### Problem description
All of the entries, apart from their pictures, are to be copied verbatim.

BEGIN

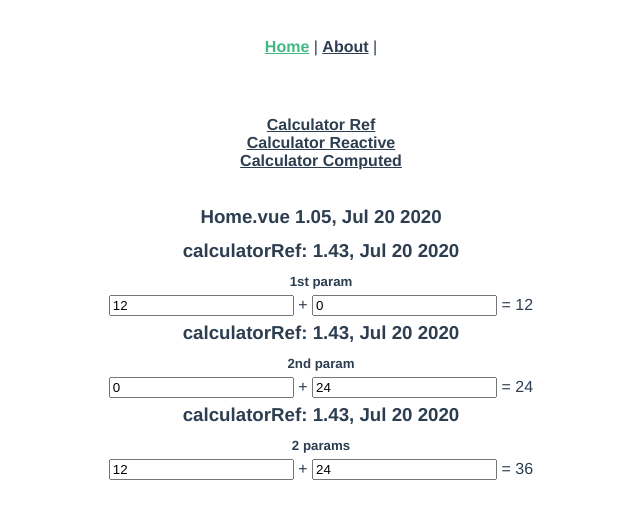
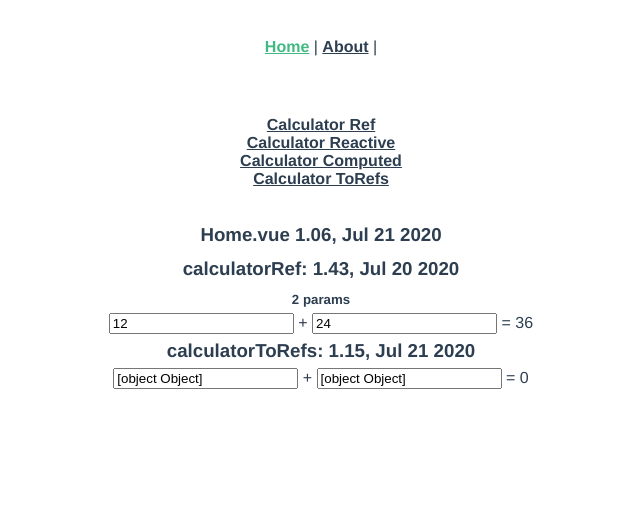
Before and after one commit to yves40/Vue3-Composition, a Vue app: page / in a window 1280 px wide. Shown: the top 518 px of the page, without its empty margins (319-959 px from the left). Built offline with nearby package versions, Linux system fonts and the light colour scheme.

Commit message:
Almost OK

```diff
--- a/src/App.vue
+++ b/src/App.vue
@@ -9,6 +9,7 @@
       <router-link :to="{name: 'calcref',      params: { preset1: 12, preset2: 87}}">Calculator Ref</router-link><br>
       <router-link :to="{name: 'calcreactive', params: { preset1: 98, preset2: 1 }}">Calculator Reactive</router-link><br>
       <router-link :to="{name: 'calccomputed', params: { preset1: 1, preset2: 98 }}">Calculator Computed</router-link><br>
+      <router-link :to="{name: 'calctorefs',   params: { preset1: 99, preset2: 99 }}">Calculator ToRefs</router-link><br>
     </div>
     <router-view/>
   </div>
--- a/src/router/index.js
+++ b/src/router/index.js
@@ -3,12 +3,14 @@ import Home from '../views/Home.vue'
 import calculatorRef from "../views/calculatorRef"
 import calculatorReactive from "../views/calculatorReactive"
 import calculatorComputed from "../views/calculatorComputed"
+import calculatorToRefs from "../views/calculatorToRefs"
 
 const routes = [
   { path: '/', name: 'Home',component: Home },
   { path: '/calcref', name: 'calcref',           component: calculatorRef, props: true},
   { path: '/calcreactive', name: 'calcreactive', component: calculatorReactive, props: true},
   { path: '/calccomputed', name: 'calccomputed', component: calculatorComputed, props: true},
+  { path: '/calctorefs', name: 'calctorefs', component: calculatorToRefs, props: true},
   { path: '/about',name: 'About', component: () => import(/* webpackChunkName: "about" */ '../views/About.vue')}
 ]
 
--- a/src/views/Home.vue
+++ b/src/views/Home.vue
@@ -1,28 +1,28 @@
 <template>
   <div class="home">
     <h3>{{Version}}</h3>
-    <calculatorRef msg="1st param" preset1="12"/>
-    <calculatorRef msg="2nd param" preset2="24"/>
     <calculatorRef msg="2 params" preset1= "12" preset2="24"/>
+    <calculatorToRefs/>
   </div>
 </template>
 
 <script>
 // @ is an alias to /src
-import HelloWorld from '@/components/HelloWorld.vue'
-import calculatorRef from '@/views/calculatorRef.vue'
+import HelloWorld from '@/components/HelloWorld'
+import calculatorRef from '@/views/calculatorRef'
+import calculatorToRefs from './calculatorToRefs'
 
 export default {
   name: 'Home',
   components: {
     HelloWorld,
-    calculatorRef
+    calculatorRef,
+    calculatorToRefs
   },
   setup() {
-    const Version = 'Home.vue 1.05, Jul 20 2020'
-    const HelloMessage = 'Message for HelloWorld: 1.00, Jul 12 2020'
+    const Version = 'Home.vue 1.06, Jul 21 2020'
 
-    return { Version, HelloMessage };
+    return { Version };
   }
 }
 </script>
--- a/src/views/calculatorToRefs.vue
+++ b/src/views/calculatorToRefs.vue
@@ -2,11 +2,11 @@
   <div class="calculator">
     <h3>{{Version}}</h3>
     <form class="calc-form">
-      <input type="text" class="field" v-model="num1"  maxlength="2"/>
+      <input type="text" class="field" v-model="dummy.num1"  maxlength="2"/>
       <span class="operator"> + </span>
-      <input type="text" class="field" v-model="num2"  maxlength="2"/>
+      <input type="text" class="field" v-model="dummy.num2"  maxlength="2"/>
       <span class="operator"> = </span>
-      <span class="result">{{result}}</span>
+      <span class="result">{{dummy.result}}</span>
     </form>
   </div>
 </template>
@@ -25,13 +25,40 @@ function useCalculator() {
 }
 
 export default {
-  name: 'calculatorTorefs',
-  setup() {
-    let Version = 'calculatorToRefs: 1.03, Jul 03 2020'
-    let { num1, num2, result } = useCalculator();
+  props: {
+    preset1: String,
+    preset2: String,
+  },
+  name: 'calculatorToRefs',
+  setup(props) {
+    console.log(JSON.stringify(props))
+    let Version = 'calculatorToRefs: 1.15, Jul 21 2020'
+    let dummy = {
+      num1: 0,
+      num2: 0,
+      result: 0
+    }
+
+    if(!isNaN(parseInt(props.preset1))) {
+       dummy.num1 = parseInt(props.preset1);
+    }
+    else {
+       dummy.num1 = 0;
+    }
+    if(!isNaN(parseInt(props.preset2))) {
+       dummy.num2 = parseInt(props.preset2);
+    }
+    else {
+       dummy.num2 = 0;
+    }
+    dummy.result = dummy.num1 + dummy.num2;
+    console.log(JSON.stringify(dummy))
+
+    // let { num1, num2, result } = useCalculator();
+    dummy = useCalculator();
     return {
       Version,
-      num1, num2, result
+      dummy
     }
   }
 }
```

END

### Response
Before and after one commit to yves40/Vue3-Composition, a Vue app: page / in a window 1280 px wide. Shown: the top 518 px of the page, without its empty margins (319-959 px from the left). Built offline with nearby package versions, Linux system fonts and the light colour scheme.

Commit message:
Almost OK

```diff
--- a/src/App.vue
+++ b/src/App.vue
@@ -9,6 +9,7 @@
       <router-link :to="{name: 'calcref',      params: { preset1: 12, preset2: 87}}">Calculator Ref</router-link><br>
       <router-link :to="{name: 'calcreactive', params: { preset1: 98, preset2: 1 }}">Calculator Reactive</router-link><br>
       <router-link :to="{name: 'calccomputed', params: { preset1: 1, preset2: 98 }}">Calculator Computed</router-link><br>
+      <router-link :to="{name: 'calctorefs',   params: { preset1: 99, preset2: 99 }}">Calculator ToRefs</router-link><br>
     </div>
     <router-view/>
   </div>
--- a/src/router/index.js
+++ b/src/router/index.js
@@ -3,12 +3,14 @@ import Home from '../views/Home.vue'
 import calculatorRef from "../views/calculatorRef"
 import calculatorReactive from "../views/calculatorReactive"
 import calculatorComputed from "../views/calculatorComputed"
+import calculatorToRefs from "../views/calculatorToRefs"
 
 const routes = [
   { path: '/', name: 'Home',component: Home },
   { path: '/calcref', name: 'calcref',           component: calculatorRef, props: true},
   { path: '/calcreactive', name: 'calcreactive', component: calculatorReactive, props: true},
   { path: '/calccomputed', name: 'calccomputed', component: calculatorComputed, props: true},
+  { path: '/calctorefs', name: 'calctorefs', component: calculatorToRefs, props: true},
   { path: '/about',name: 'About', component: () => import(/* webpackChunkName: "about" */ '../views/About.vue')}
 ]
 
--- a/src/views/Home.vue
+++ b/src/views/Home.vue
@@ -1,28 +1,28 @@
 <template>
   <div class="home">
     <h3>{{Version}}</h3>
-    <calculatorRef msg="1st param" preset1="12"/>
-    <calculatorRef msg="2nd param" preset2="24"/>
     <calculatorRef msg="2 params" preset1= "12" preset2="24"/>
+    <calculatorToRefs/>
   </div>
 </template>
 
 <script>
 // @ is an alias to /src
-import HelloWorld from '@/components/HelloWorld.vue'
-import calculatorRef from '@/views/calculatorRef.vue'
+import HelloWorld from '@/components/HelloWorld'
+import calculatorRef from '@/views/calculatorRef'
+import calculatorToRefs from './calculatorToRefs'
 
 export default {
   name: 'Home',
   components: {
     HelloWorld,
-    calculatorRef
+    calculatorRef,
+    calculatorToRefs
   },
   setup() {
-    const Version = 'Home.vue 1.05, Jul 20 2020'
-    const HelloMessage = 'Message for HelloWorld: 1.00, Jul 12 2020'
+    const Version = 'Home.vue 1.06, Jul 21 2020'
 
-    return { Version, HelloMessage };
+    return { Version };
   }
 }
 </script>
--- a/src/views/calculatorToRefs.vue
+++ b/src/views/calculatorToRefs.vue
@@ -2,11 +2,11 @@
   <div class="calculator">
     <h3>{{Version}}</h3>
     <form class="calc-form">
-      <input type="text" class="field" v-model="num1"  maxlength="2"/>
+      <input type="text" class="field" v-model="dummy.num1"  maxlength="2"/>
       <span class="operator"> + </span>
-      <input type="text" class="field" v-model="num2"  maxlength="2"/>
+      <input type="text" class="field" v-model="dummy.num2"  maxlength="2"/>
       <span class="operator"> = </span>
-      <span class="result">{{result}}</span>
+      <span class="result">{{dummy.result}}</span>
     </form>
   </div>
 </template>
@@ -25,13 +25,40 @@ function useCalculator() {
 }
 
 export default {
-  name: 'calculatorTorefs',
-  setup() {
-    let Version = 'calculatorToRefs: 1.03, Jul 03 2020'
-    let { num1, num2, result } = useCalculator();
+  props: {
+    preset1: String,
+    preset2: String,
+  },
+  name: 'calculatorToRefs',
+  setup(props) {
+    console.log(JSON.stringify(props))
+    let Version = 'calculatorToRefs: 1.15, Jul 21 2020'
+    let dummy = {
+      num1: 0,
+      num2: 0,
+      result: 0
+    }
+
+    if(!isNaN(parseInt(props.preset1))) {
+       dummy.num1 = parseInt(props.preset1);
+    }
+    else {
+       dummy.num1 = 0;
+    }
+    if(!isNaN(parseInt(props.preset2))) {
+       dummy.num2 = parseInt(props.preset2);
+    }
+    else {
+       dummy.num2 = 0;
+    }
+    dummy.result = dummy.num1 + dummy.num2;
+    console.log(JSON.stringify(dummy))
+
+    // let { num1, num2, result } = useCalculator();
+    dummy = useCalculator();
     return {
       Version,
-      num1, num2, result
+      dummy
     }
   }
 }
```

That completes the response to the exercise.